[Records from a collection]
______________________________

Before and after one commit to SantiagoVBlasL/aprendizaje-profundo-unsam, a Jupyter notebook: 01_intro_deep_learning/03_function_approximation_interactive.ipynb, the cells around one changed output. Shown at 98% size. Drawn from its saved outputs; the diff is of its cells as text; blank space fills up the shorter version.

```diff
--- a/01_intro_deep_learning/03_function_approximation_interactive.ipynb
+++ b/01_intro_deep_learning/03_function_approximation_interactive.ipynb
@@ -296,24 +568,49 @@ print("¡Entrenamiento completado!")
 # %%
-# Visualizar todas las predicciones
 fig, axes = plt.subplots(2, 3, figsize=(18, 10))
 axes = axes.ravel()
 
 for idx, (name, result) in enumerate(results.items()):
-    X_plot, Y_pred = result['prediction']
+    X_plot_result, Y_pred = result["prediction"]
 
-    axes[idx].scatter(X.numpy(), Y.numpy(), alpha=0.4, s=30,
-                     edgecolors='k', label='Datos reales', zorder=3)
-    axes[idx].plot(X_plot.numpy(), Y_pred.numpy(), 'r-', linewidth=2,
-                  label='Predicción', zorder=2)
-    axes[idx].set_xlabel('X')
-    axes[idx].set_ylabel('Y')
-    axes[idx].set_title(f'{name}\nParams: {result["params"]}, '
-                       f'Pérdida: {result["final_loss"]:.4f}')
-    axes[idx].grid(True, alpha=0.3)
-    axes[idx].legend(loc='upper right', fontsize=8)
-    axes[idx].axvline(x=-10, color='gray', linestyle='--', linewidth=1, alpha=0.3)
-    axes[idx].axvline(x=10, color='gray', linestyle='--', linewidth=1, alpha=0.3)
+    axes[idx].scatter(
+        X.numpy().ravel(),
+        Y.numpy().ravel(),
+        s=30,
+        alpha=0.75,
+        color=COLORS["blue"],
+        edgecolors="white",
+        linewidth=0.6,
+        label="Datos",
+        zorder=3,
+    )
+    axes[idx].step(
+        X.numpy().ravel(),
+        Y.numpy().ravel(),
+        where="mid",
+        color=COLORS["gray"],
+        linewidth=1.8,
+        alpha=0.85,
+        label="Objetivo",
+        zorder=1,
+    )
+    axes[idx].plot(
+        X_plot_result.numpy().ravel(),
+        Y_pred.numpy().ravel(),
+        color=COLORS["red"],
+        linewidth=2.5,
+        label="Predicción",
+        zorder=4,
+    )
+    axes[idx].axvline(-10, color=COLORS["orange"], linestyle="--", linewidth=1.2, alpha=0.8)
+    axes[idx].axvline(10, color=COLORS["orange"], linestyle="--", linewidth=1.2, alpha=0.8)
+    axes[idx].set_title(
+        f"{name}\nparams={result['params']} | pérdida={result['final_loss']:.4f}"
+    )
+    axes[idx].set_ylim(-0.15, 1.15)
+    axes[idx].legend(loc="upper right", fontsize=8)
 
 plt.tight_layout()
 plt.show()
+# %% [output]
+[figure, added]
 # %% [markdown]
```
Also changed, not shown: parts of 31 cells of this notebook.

______________________________

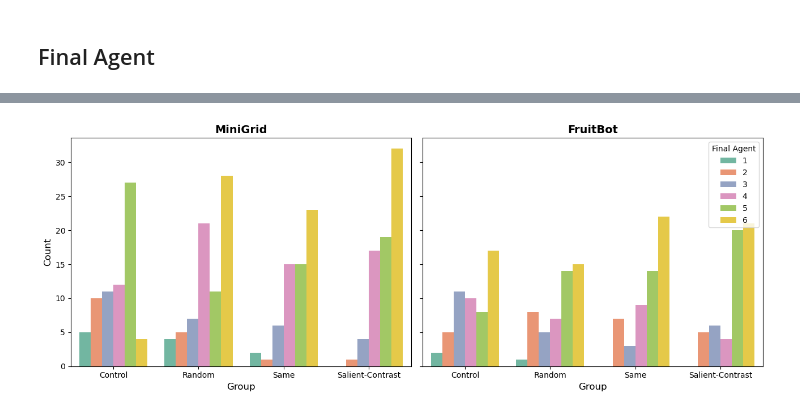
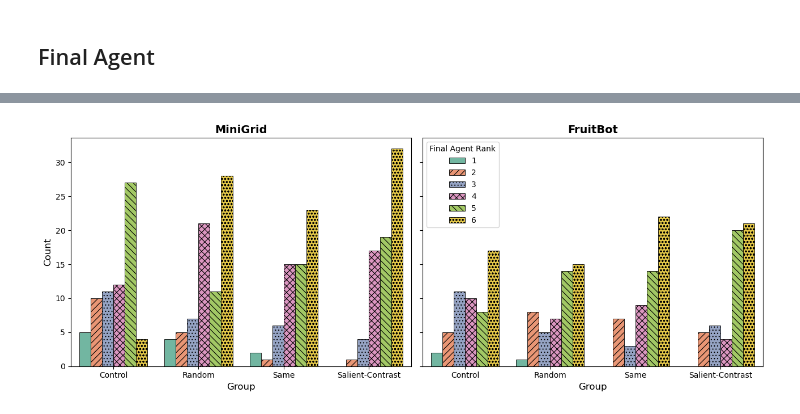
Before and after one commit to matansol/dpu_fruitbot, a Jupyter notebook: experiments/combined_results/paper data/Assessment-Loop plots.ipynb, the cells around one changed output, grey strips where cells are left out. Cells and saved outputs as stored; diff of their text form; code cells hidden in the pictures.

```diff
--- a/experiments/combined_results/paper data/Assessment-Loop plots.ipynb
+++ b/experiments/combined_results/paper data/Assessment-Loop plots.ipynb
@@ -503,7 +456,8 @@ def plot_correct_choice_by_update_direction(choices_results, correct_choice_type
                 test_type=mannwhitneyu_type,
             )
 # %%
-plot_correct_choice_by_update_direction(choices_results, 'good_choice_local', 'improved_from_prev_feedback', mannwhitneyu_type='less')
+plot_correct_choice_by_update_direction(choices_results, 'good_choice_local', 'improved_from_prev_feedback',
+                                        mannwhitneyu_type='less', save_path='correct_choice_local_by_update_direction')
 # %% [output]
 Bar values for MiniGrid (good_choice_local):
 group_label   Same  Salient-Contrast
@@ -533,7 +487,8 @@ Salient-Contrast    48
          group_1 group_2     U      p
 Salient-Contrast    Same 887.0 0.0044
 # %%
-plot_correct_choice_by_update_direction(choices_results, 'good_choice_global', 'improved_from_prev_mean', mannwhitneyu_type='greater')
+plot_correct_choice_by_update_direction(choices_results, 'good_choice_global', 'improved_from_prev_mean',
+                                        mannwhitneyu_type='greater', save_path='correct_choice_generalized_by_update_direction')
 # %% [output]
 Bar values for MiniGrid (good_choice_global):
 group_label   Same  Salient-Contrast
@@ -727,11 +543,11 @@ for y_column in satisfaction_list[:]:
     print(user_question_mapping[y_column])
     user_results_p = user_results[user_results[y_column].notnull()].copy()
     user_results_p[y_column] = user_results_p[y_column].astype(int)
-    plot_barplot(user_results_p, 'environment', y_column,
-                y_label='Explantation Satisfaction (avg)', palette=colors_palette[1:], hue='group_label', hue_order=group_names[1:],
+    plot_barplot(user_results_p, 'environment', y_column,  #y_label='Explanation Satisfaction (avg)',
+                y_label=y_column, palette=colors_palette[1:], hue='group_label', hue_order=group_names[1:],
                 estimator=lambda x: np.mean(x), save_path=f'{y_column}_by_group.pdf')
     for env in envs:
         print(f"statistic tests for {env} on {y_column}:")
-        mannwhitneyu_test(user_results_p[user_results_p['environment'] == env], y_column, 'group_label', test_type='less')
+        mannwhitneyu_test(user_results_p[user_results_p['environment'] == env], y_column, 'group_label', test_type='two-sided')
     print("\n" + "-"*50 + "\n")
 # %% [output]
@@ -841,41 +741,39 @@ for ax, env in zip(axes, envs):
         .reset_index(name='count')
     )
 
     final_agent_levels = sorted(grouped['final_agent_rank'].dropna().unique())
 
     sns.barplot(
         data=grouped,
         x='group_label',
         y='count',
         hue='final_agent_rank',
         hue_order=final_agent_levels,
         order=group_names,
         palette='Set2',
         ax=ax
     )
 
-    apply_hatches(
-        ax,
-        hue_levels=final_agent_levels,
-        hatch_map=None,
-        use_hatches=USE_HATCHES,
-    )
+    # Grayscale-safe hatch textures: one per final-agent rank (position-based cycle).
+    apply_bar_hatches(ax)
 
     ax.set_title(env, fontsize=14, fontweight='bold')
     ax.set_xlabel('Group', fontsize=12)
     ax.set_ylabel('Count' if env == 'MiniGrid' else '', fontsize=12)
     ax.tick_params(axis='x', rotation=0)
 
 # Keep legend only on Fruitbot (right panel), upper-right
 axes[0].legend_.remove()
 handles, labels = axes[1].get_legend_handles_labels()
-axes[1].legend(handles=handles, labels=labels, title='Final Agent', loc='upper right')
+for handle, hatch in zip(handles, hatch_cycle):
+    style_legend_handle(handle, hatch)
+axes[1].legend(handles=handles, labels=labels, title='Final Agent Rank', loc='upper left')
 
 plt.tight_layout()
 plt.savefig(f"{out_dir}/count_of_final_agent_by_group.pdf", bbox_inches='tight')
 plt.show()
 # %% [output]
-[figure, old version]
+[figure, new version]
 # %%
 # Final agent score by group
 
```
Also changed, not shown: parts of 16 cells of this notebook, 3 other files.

______________________________

Your answer should consist of the lines above that hold the word "numpy".

# [Answer space]
-    axes[idx].scatter(X.numpy(), Y.numpy(), alpha=0.4, s=30,
-    axes[idx].plot(X_plot.numpy(), Y_pred.numpy(), 'r-', linewidth=2,
+        X.numpy().ravel(),
+        Y.numpy().ravel(),
+        X.numpy().ravel(),
+        Y.numpy().ravel(),
+        X_plot_result.numpy().ravel(),
+        Y_pred.numpy().ravel(),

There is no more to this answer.